PROBLEM TO SOLVE – The response should be the records below, repeated exactly, with each picture left out.
━━━ RECORDS FOR THE TASK ━━━
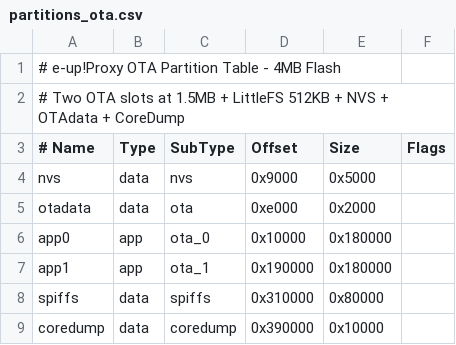
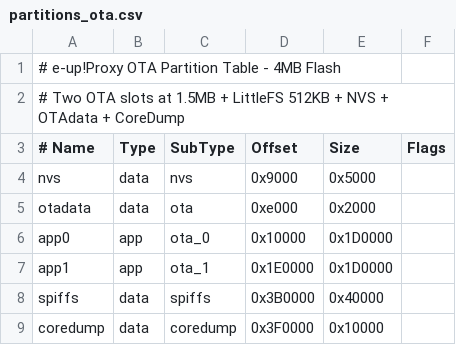
Before and after one commit to BertP/e-up-Proxy_BLE, a CSV file: partitions_ota.csv, drawn as a sheet.

Commit message:
fix: resize partitions for BLE stack

```diff
--- a/partitions_ota.csv
+++ b/partitions_ota.csv
@@ -5,5 +5,5 @@ nvs,       data, nvs,      0x9000,   0x5000,
 otadata,   data, ota,      0xe000,   0x2000,
-app0,      app,  ota_0,    0x10000,  0x180000,
-app1,      app,  ota_1,    0x190000, 0x180000,
-spiffs,    data, spiffs,   0x310000, 0x80000,
-coredump,  data, coredump, 0x390000, 0x10000,
+app0,      app,  ota_0,    0x10000,  0x1D0000,
+app1,      app,  ota_1,    0x1E0000, 0x1D0000,
+spiffs,    data, spiffs,   0x3B0000, 0x40000,
+coredump,  data, coredump, 0x3F0000, 0x10000,
```
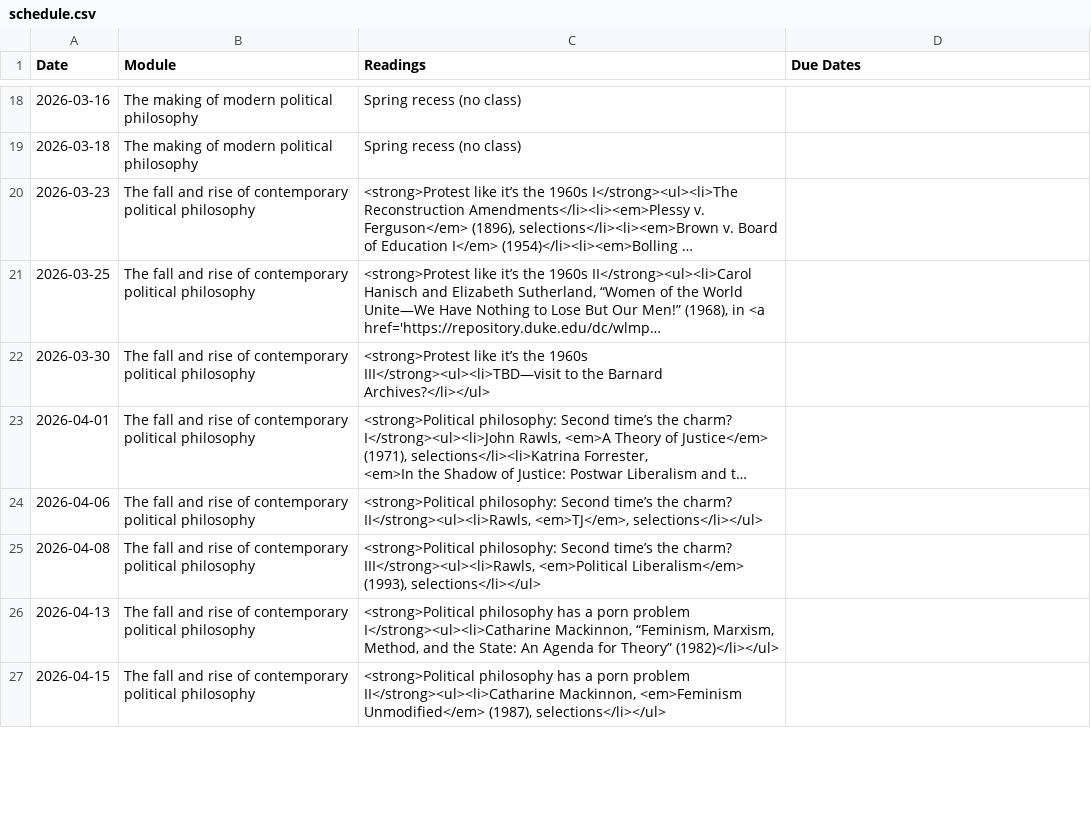
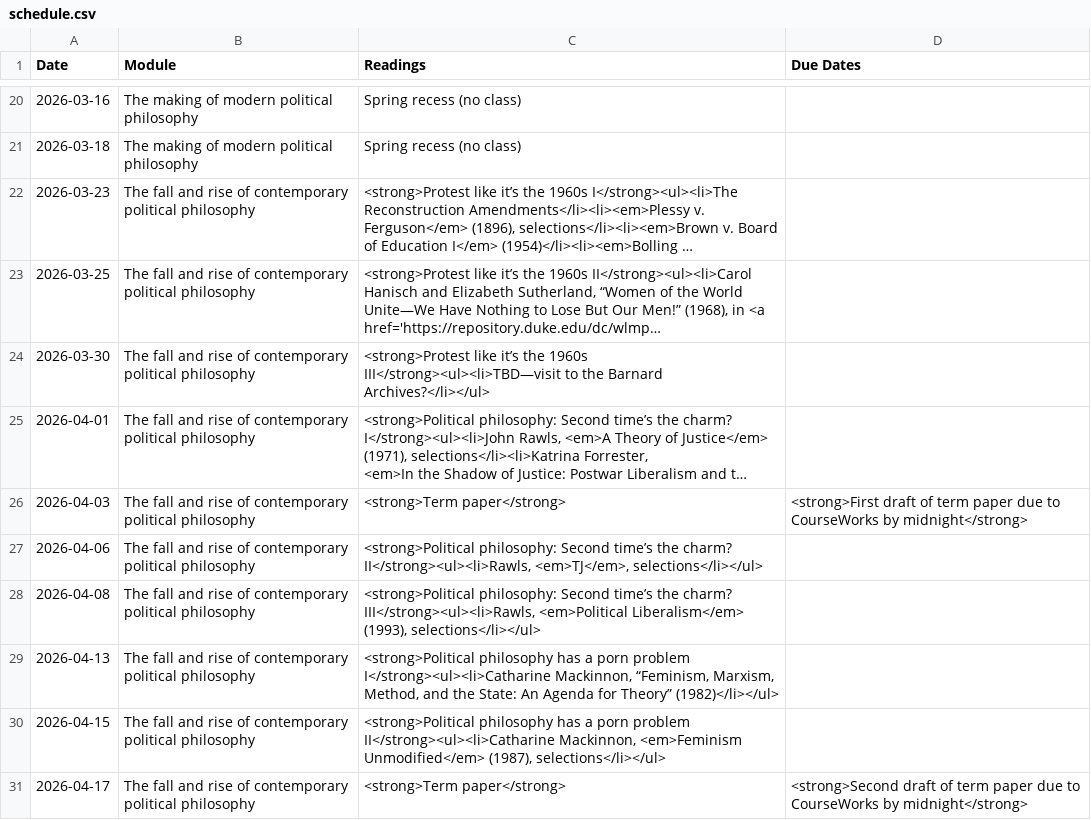
Before and after one commit to dingherself/political-philosophy, a CSV file: _data/schedule.csv, drawn as a sheet; only a part is shown, gaps mark what is left out; long unchanged cells end in …; the diff covers the shown part only; the diff names each change by its address in the sheet, - before the commit and + after, or states it on an @@ line.

Commit message:
update due dates

```diff
--- a/_data/schedule.csv
+++ b/_data/schedule.csv
+row 26: 2026-04-03 | The fall and rise of contemporary political philosophy | <strong>Term paper</strong> | <strong>First draft of term paper due to CourseWorks by midnight</strong>
+row 31: 2026-04-17 | The fall and rise of contemporary political philosophy | <strong>Term paper</strong> | <strong>Second draft of term paper due to CourseWorks by midnight</strong>
```
Also changed, not shown: 4 added rows and 7 edited cells elsewhere in this file.
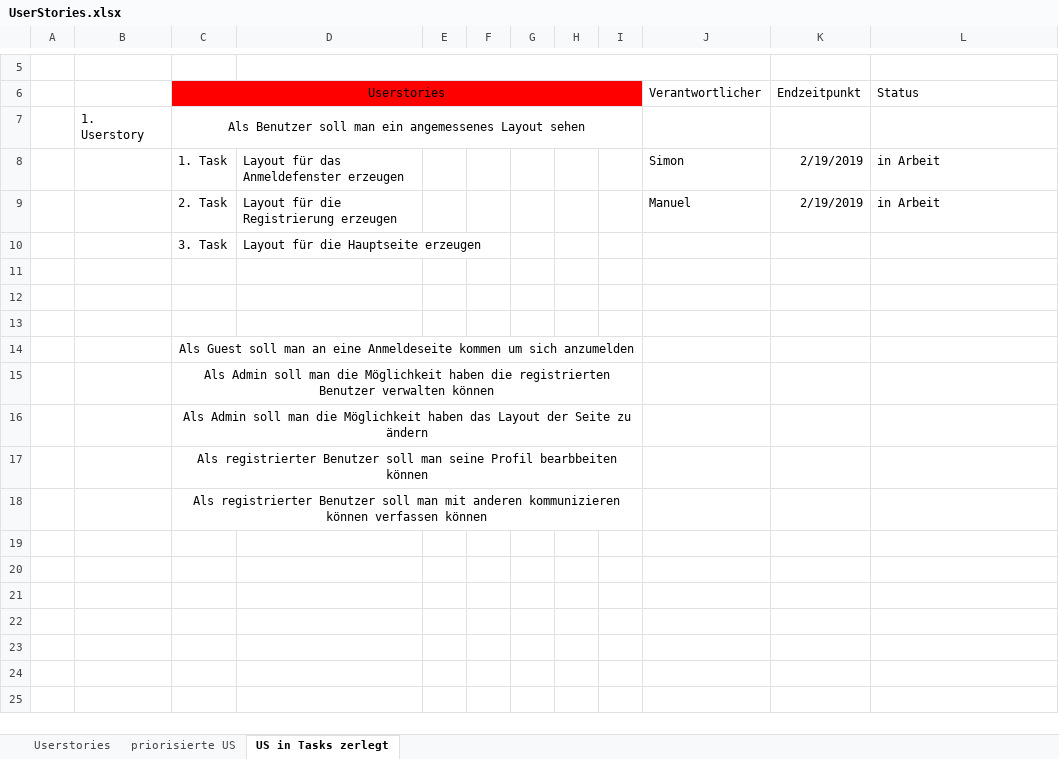
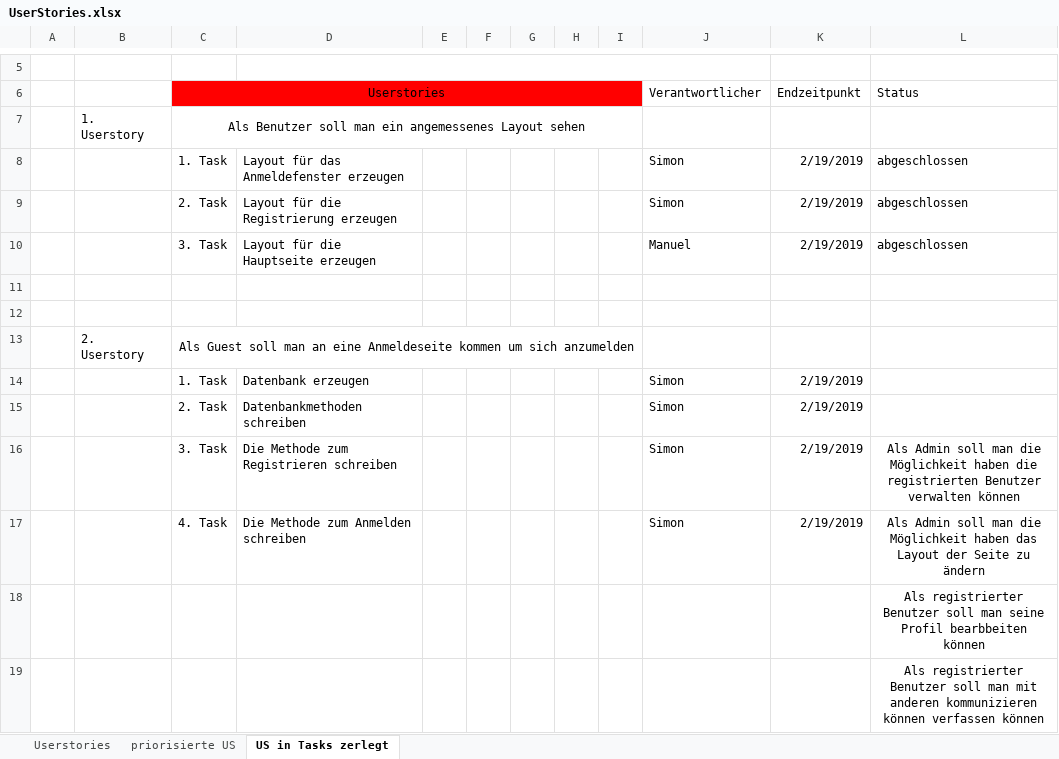
Before and after one commit to Simon040101/websiteManuelSimon, an Excel workbook: UserStories.xlsx, sheet US in Tasks zerlegt, drawn as a sheet; only a part is shown, gaps mark what is left out; values as stored, in another font and other column widths than the file's, no borders; removed rows and columns are numbered as before the commit, all else as after; the diff names each change by its address in the sheet, - before the commit and + after, or states it on an @@ line.

Commit message:
Userstories sind erneuert; weitere Aufgaben bis zum 19.02.2019 hinzugefügt

```diff
--- a/UserStories.xlsx (sheet US in Tasks zerlegt)
+++ b/UserStories.xlsx (sheet US in Tasks zerlegt)
-L8:L9 (Status): in Arbeit
+L8:L9 (Status): abgeschlossen
-J9 (Verantwortlicher): Manuel
+J9 (Verantwortlicher): Simon
-row 10:  |  | 3. Task | Layout für die Hauptseite erzeugen
+row 10:  |  | 3. Task | Layout für die Hauptseite erzeugen |  |  |  |  |  | Manuel | 2/19/2019 | abgeschlossen
-row 13: (empty)
+row 13:  | 2. Userstory | Als Guest soll man an eine Anmeldeseite kommen um sich anzumelden
+C13:I13 merged
-row 14:  |  | Als Guest soll man an eine Anmeldeseite kommen um sich anzumelden
-row 15:  |  | Als Admin soll man die Möglichkeit haben die registrierten Benutzer verwalten können
-row 16:  |  | Als Admin soll man die Möglichkeit haben das Layout der Seite zu ändern
-row 17:  |  | Als registrierter Benutzer soll man seine Profil bearbbeiten können
-row 18:  |  | Als registrierter Benutzer soll man mit anderen kommunizieren können verfassen können
+row 14:  |  | 1. Task | Datenbank erzeugen |  |  |  |  |  | Simon | 2/19/2019
+row 15:  |  | 2. Task | Datenbankmethoden schreiben |  |  |  |  |  | Simon | 2/19/2019
+row 16:  |  | 3. Task | Die Methode zum Registrieren schreiben |  |  |  |  |  | Simon | 2/19/2019 | Als Admin soll man die Möglichkeit haben die registrierten Benutzer verwalten können
+row 17:  |  | 4. Task | Die Methode zum Anmelden schreiben |  |  |  |  |  | Simon | 2/19/2019 | Als Admin soll man die Möglichkeit haben das Layout der Seite zu ändern
+row 18:  |  |  |  |  |  |  |  |  |  |  | Als registrierter Benutzer soll man seine Profil bearbbeiten können
+row 19:  |  |  |  |  |  |  |  |  |  |  | Als registrierter Benutzer soll man mit anderen kommunizieren können verfassen können
```
Also changed, not shown: 1 other file.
━━━
SOLUTION FOR THIS TASK –
Before and after one commit to BertP/e-up-Proxy_BLE, a CSV file: partitions_ota.csv, drawn as a sheet.

Commit message:
fix: resize partitions for BLE stack

```diff
--- a/partitions_ota.csv
+++ b/partitions_ota.csv
@@ -5,5 +5,5 @@ nvs,       data, nvs,      0x9000,   0x5000,
 otadata,   data, ota,      0xe000,   0x2000,
-app0,      app,  ota_0,    0x10000,  0x180000,
-app1,      app,  ota_1,    0x190000, 0x180000,
-spiffs,    data, spiffs,   0x310000, 0x80000,
-coredump,  data, coredump, 0x390000, 0x10000,
+app0,      app,  ota_0,    0x10000,  0x1D0000,
+app1,      app,  ota_1,    0x1E0000, 0x1D0000,
+spiffs,    data, spiffs,   0x3B0000, 0x40000,
+coredump,  data, coredump, 0x3F0000, 0x10000,
```
Before and after one commit to dingherself/political-philosophy, a CSV file: _data/schedule.csv, drawn as a sheet; only a part is shown, gaps mark what is left out; long unchanged cells end in …; the diff covers the shown part only; the diff names each change by its address in the sheet, - before the commit and + after, or states it on an @@ line.

Commit message:
update due dates

```diff
--- a/_data/schedule.csv
+++ b/_data/schedule.csv
+row 26: 2026-04-03 | The fall and rise of contemporary political philosophy | <strong>Term paper</strong> | <strong>First draft of term paper due to CourseWorks by midnight</strong>
+row 31: 2026-04-17 | The fall and rise of contemporary political philosophy | <strong>Term paper</strong> | <strong>Second draft of term paper due to CourseWorks by midnight</strong>
```
Also changed, not shown: 4 added rows and 7 edited cells elsewhere in this file.
Before and after one commit to Simon040101/websiteManuelSimon, an Excel workbook: UserStories.xlsx, sheet US in Tasks zerlegt, drawn as a sheet; only a part is shown, gaps mark what is left out; values as stored, in another font and other column widths than the file's, no borders; removed rows and columns are numbered as before the commit, all else as after; the diff names each change by its address in the sheet, - before the commit and + after, or states it on an @@ line.

Commit message:
Userstories sind erneuert; weitere Aufgaben bis zum 19.02.2019 hinzugefügt

```diff
--- a/UserStories.xlsx (sheet US in Tasks zerlegt)
+++ b/UserStories.xlsx (sheet US in Tasks zerlegt)
-L8:L9 (Status): in Arbeit
+L8:L9 (Status): abgeschlossen
-J9 (Verantwortlicher): Manuel
+J9 (Verantwortlicher): Simon
-row 10:  |  | 3. Task | Layout für die Hauptseite erzeugen
+row 10:  |  | 3. Task | Layout für die Hauptseite erzeugen |  |  |  |  |  | Manuel | 2/19/2019 | abgeschlossen
-row 13: (empty)
+row 13:  | 2. Userstory | Als Guest soll man an eine Anmeldeseite kommen um sich anzumelden
+C13:I13 merged
-row 14:  |  | Als Guest soll man an eine Anmeldeseite kommen um sich anzumelden
-row 15:  |  | Als Admin soll man die Möglichkeit haben die registrierten Benutzer verwalten können
-row 16:  |  | Als Admin soll man die Möglichkeit haben das Layout der Seite zu ändern
-row 17:  |  | Als registrierter Benutzer soll man seine Profil bearbbeiten können
-row 18:  |  | Als registrierter Benutzer soll man mit anderen kommunizieren können verfassen können
+row 14:  |  | 1. Task | Datenbank erzeugen |  |  |  |  |  | Simon | 2/19/2019
+row 15:  |  | 2. Task | Datenbankmethoden schreiben |  |  |  |  |  | Simon | 2/19/2019
+row 16:  |  | 3. Task | Die Methode zum Registrieren schreiben |  |  |  |  |  | Simon | 2/19/2019 | Als Admin soll man die Möglichkeit haben die registrierten Benutzer verwalten können
+row 17:  |  | 4. Task | Die Methode zum Anmelden schreiben |  |  |  |  |  | Simon | 2/19/2019 | Als Admin soll man die Möglichkeit haben das Layout der Seite zu ändern
+row 18:  |  |  |  |  |  |  |  |  |  |  | Als registrierter Benutzer soll man seine Profil bearbbeiten können
+row 19:  |  |  |  |  |  |  |  |  |  |  | Als registrierter Benutzer soll man mit anderen kommunizieren können verfassen können
```
Also changed, not shown: 1 other file.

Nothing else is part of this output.